#### Goal of the exercise:
When you copy the data that follows, reproduce every word exactly and leave out the images.

#### Material supplied:
==============================

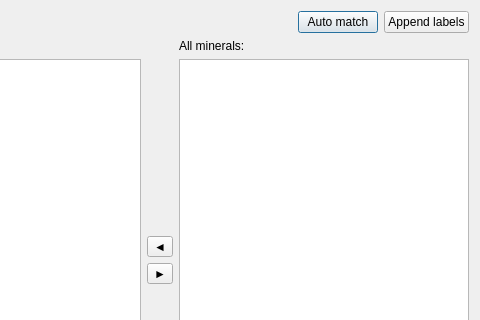
Qt form src/mudlab/ui/match_minerals.ui (Parthasarathi-Ghosh/MudLab2) before a commit; both pictures show x 160 to 640 and y 0 to 320 of the 640 by 520 pixel window.
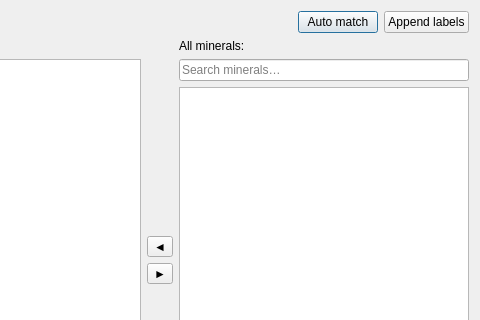
The same form after that commit.

Commit message: Add a search box to the Match Minerals dialog

```diff
--- a/src/mudlab/ui/match_minerals.ui
+++ b/src/mudlab/ui/match_minerals.ui
@@ -134,6 +134,19 @@
          </property>
         </widget>
        </item>
+       <item>
+        <widget class="QLineEdit" name="edit_search">
+         <property name="clearButtonEnabled">
+          <bool>true</bool>
+         </property>
+         <property name="placeholderText">
+          <string>Search minerals&#8230;</string>
+         </property>
+         <property name="toolTip">
+          <string>Filter the list by mineral name or abbreviation.</string>
+         </property>
+        </widget>
+       </item>
        <item>
         <widget class="QTreeView" name="tv_minerals">
          <property name="rootIsDecorated">
```
The commit also changes 3 other files.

==============================

#### Written solution:
Qt form src/mudlab/ui/match_minerals.ui (Parthasarathi-Ghosh/MudLab2) before a commit; both pictures show x 160 to 640 and y 0 to 320 of the 640 by 520 pixel window.
The same form after that commit.

Commit message: Add a search box to the Match Minerals dialog

```diff
--- a/src/mudlab/ui/match_minerals.ui
+++ b/src/mudlab/ui/match_minerals.ui
@@ -134,6 +134,19 @@
          </property>
         </widget>
        </item>
+       <item>
+        <widget class="QLineEdit" name="edit_search">
+         <property name="clearButtonEnabled">
+          <bool>true</bool>
+         </property>
+         <property name="placeholderText">
+          <string>Search minerals&#8230;</string>
+         </property>
+         <property name="toolTip">
+          <string>Filter the list by mineral name or abbreviation.</string>
+         </property>
+        </widget>
+       </item>
        <item>
         <widget class="QTreeView" name="tv_minerals">
          <property name="rootIsDecorated">
```
The commit also changes 3 other files.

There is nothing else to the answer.